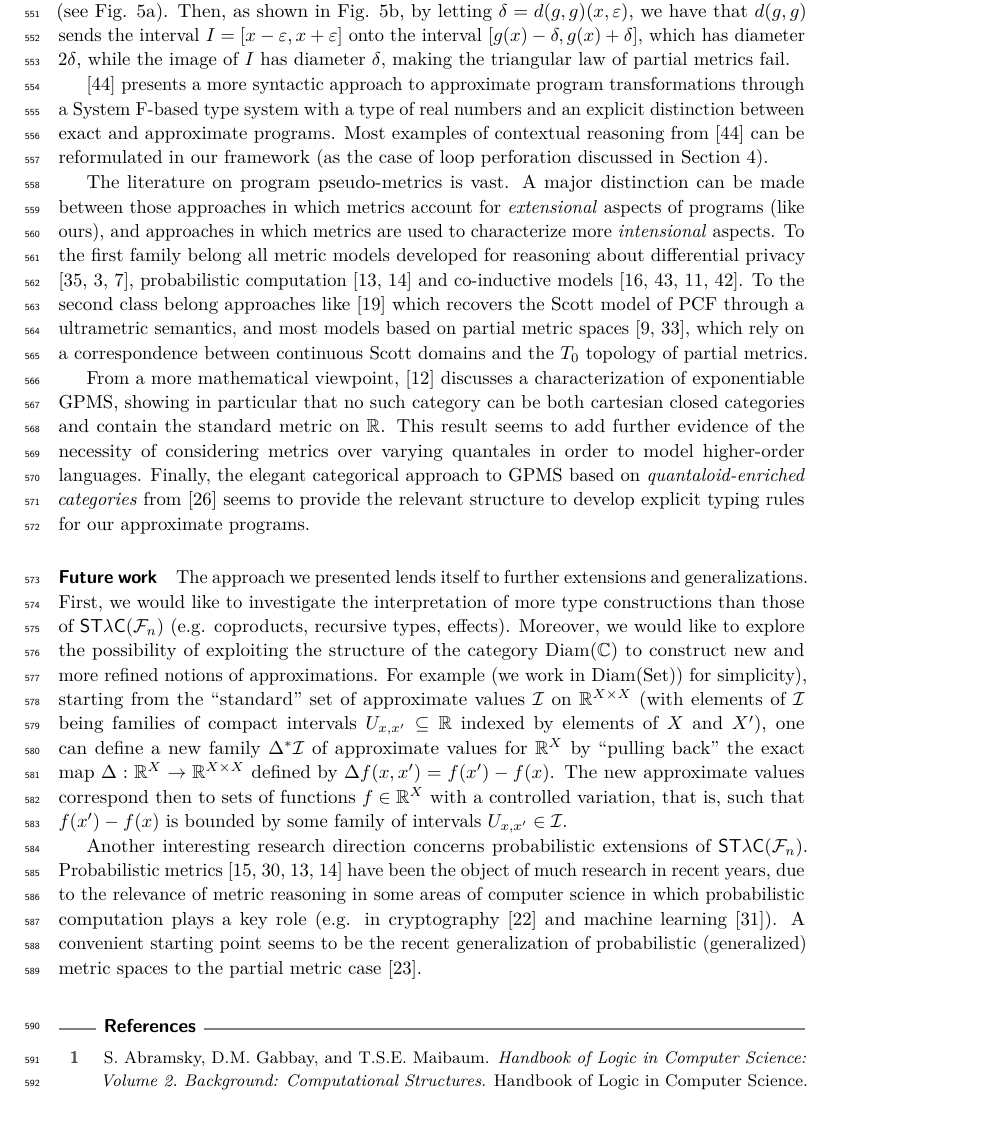
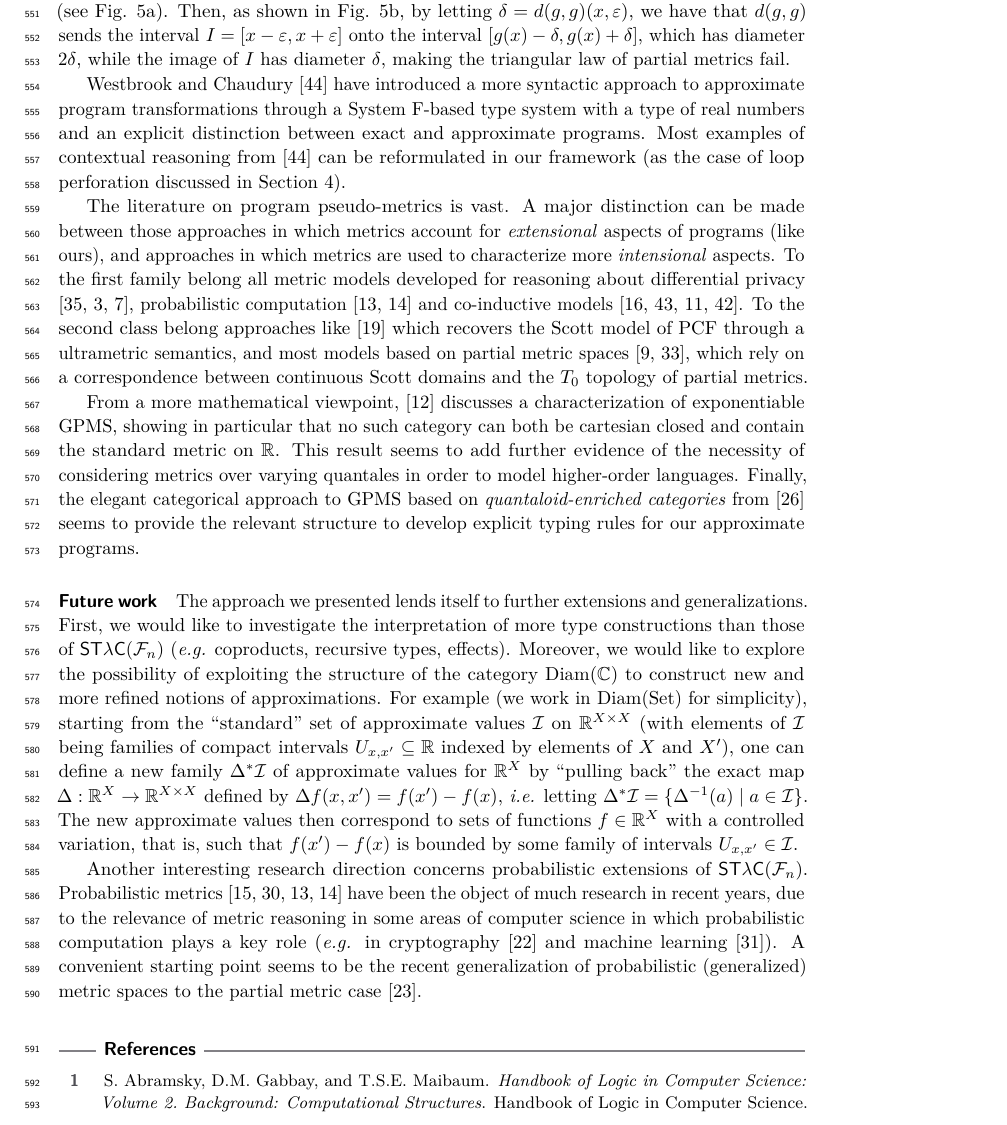
Before and after one commit to guillaume-geoffroy/pg-csl21, a LaTeX paper (CSL 2021.tex, which reads relatedwork.tex): part of page 15 of 18, cut so that both start at the same text. Compiled offline with pdfLaTeX.

Commit message:
Pullback interval space: more precise

```diff
--- a/relatedwork.tex
+++ b/relatedwork.tex
@@ -137,7 +137,7 @@ While the relation $\rho$ of a GMS induces a distance function $d_{\rho}(x,y)=\s
 
 
 
-\cite{chaudhuri} presents a more syntactic approach to approximate program transformations through a System F-based type system with a type of real numbers and an explicit distinction between exact and approximate programs.
+Westbrook and Chaudury \cite{chaudhuri} have introduced a more syntactic approach to approximate program transformations through a System F-based type system with a type of real numbers and an explicit distinction between exact and approximate programs.
 %, and provides typing rules to formalize contextual reasoning about program differences.
 %The latter are taken as functions relating errors in input and errors in output, but the viewpoint of program metric is not considered.
 Most examples of contextual reasoning from \cite{chaudhuri} can be  reformulated in our framework (as the case of loop perforation discussed in Section 4).
@@ -152,7 +152,7 @@ probabilistic computation \cite{10.1109/LICS.2015.64, 10.1007/978-3-662-54434-1_
 To the second class belong approaches like \cite{Escardo1999} which recovers the Scott model of PCF through a ultrametric semantics, and most models based on partial metric spaces \cite{Bukatin1997,doi:10.1111/j.1749-6632.1994.tb44144.x}, which rely on a correspondence between continuous Scott domains and the $T_{0}$ topology of partial metrics.
 
 From a more mathematical viewpoint,
-\cite{Stubbe2009} discusses a characterization of exponentiable GPMS, showing in particular that no such category can be both cartesian closed categories and contain the standard metric on $\mathbb R$. This result seems to add further evidence of the necessity of considering metrics over varying quantales in order to model higher-order languages.
+\cite{Stubbe2009} discusses a characterization of exponentiable GPMS, showing in particular that no such category can both be cartesian closed and contain the standard metric on $\mathbb R$. This result seems to add further evidence of the necessity of considering metrics over varying quantales in order to model higher-order languages.
 Finally, the elegant categorical approach to GPMS based on \emph{quantaloid-enriched categories} from \cite{Stubbe2018} seems to provide the relevant structure to develop explicit typing rules for our approximate programs.
 
 %
@@ -199,12 +199,12 @@ Finally, the elegant categorical approach to GPMS based on \emph{quantaloid-enri
 %. More importantly, we take, as morphisms between them, approximate functions, that is, function over closed intervals, rather than (Lipschitz-) continuous or non-expansive functions over points, as in usual categories of metric spaces.
 
 The approach we presented lends itself to further extensions and generalizations.
-First, we would like to investigate the interpretation of more type constructions than those of $\STLC$ (e.g. coproducts, recursive types, effects). Moreover, we would like to explore the possibility of exploiting the structure of the category $\dsp(\mathbb C)$ to construct new and more refined notions of approximations.
-For example (we work in $\dsp(\set))$ for simplicity),
+First, we would like to investigate the interpretation of more type constructions than those of $\STLC$ (\textit{e.g.} coproducts, recursive types, effects). Moreover, we would like to explore the possibility of exploiting the structure of the category $\dsp(\mathbb C)$ to construct new and more refined notions of approximations.
+For example (we work in $\dsp(\set)$ for simplicity),
 starting from the ``standard'' set of approximate values $\mathcal I$ on $\mathbb{R}^{X\times X}$ (with elements of $\mathcal I$ being  families of compact intervals $U_{x,x'}\subseteq \mathbb R$ indexed by elements of $X$ and $X'$), one can define a new family  $\Delta^{*}\mathcal I$  of approximate values for  $\mathbb R^{X}$ by ``pulling back'' the exact map
 $\Delta:
-\mathbb R^{X} \to \mathbb R^{X\times X}$ defined by $\Delta f(x,x')=f(x')-f(x)$.
-The new approximate values correspond then to sets of functions $f\in \mathbb R^{X}$ with a controlled variation, that is, such that $f(x')-f(x)$ is bounded by some family of intervals $U_{x,x'} \in \mathcal I$.
+\mathbb R^{X} \to \mathbb R^{X\times X}$ defined by $\Delta f(x,x')=f(x')-f(x)$, \textit{i.e.} letting $\Delta^{*}\mathcal I = \{ \Delta^{-1}(a) \mid a \in \mathcal I\}$.
+The new approximate values then correspond to sets of functions $f\in \mathbb R^{X}$ with a controlled variation, that is, such that $f(x')-f(x)$ is bounded by some family of intervals $U_{x,x'} \in \mathcal I$.
 
 
 
@@ -217,5 +217,5 @@ The new approximate values correspond then to sets of functions $f\in \mathbb R^
 
 
 Another interesting research direction concerns probabilistic extensions of $\STLC$.
-Probabilistic metrics \cite{1029849,KOZEN1981328, 10.1109/LICS.2015.64, 10.1007/978-3-662-54434-1_13} have been the object of much research in recent years, due to the relevance of metric reasoning in some areas of computer science in which probabilistic computation plays a key role (e.g. in cryptography \cite{GOLDWASSER1984270} and machine learning \cite{krause08robust}).
+Probabilistic metrics \cite{1029849,KOZEN1981328, 10.1109/LICS.2015.64, 10.1007/978-3-662-54434-1_13} have been the object of much research in recent years, due to the relevance of metric reasoning in some areas of computer science in which probabilistic computation plays a key role (\textit{e.g.} in cryptography \cite{GOLDWASSER1984270} and machine learning \cite{krause08robust}).
 A convenient starting point seems to be the recent generalization of {probabilistic (generalized) metric spaces} to the partial metric case \cite{HE201999}.
```
Also changed, not shown: relatedwork.tex (2 more changed lines).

### What to do
Scan the material above for "computer". Copy every line where it appears.

### Task response
-Probabilistic metrics \cite{1029849,KOZEN1981328, 10.1109/LICS.2015.64, 10.1007/978-3-662-54434-1_13} have been the object of much research in recent years, due to the relevance of metric reasoning in some areas of computer science in which probabilistic computation plays a key role (e.g. in cryptography \cite{GOLDWASSER1984270} and machine learning \cite{krause08robust}).
+Probabilistic metrics \cite{1029849,KOZEN1981328, 10.1109/LICS.2015.64, 10.1007/978-3-662-54434-1_13} have been the object of much research in recent years, due to the relevance of metric reasoning in some areas of computer science in which probabilistic computation plays a key role (\textit{e.g.} in cryptography \cite{GOLDWASSER1984270} and machine learning \cite{krause08robust}).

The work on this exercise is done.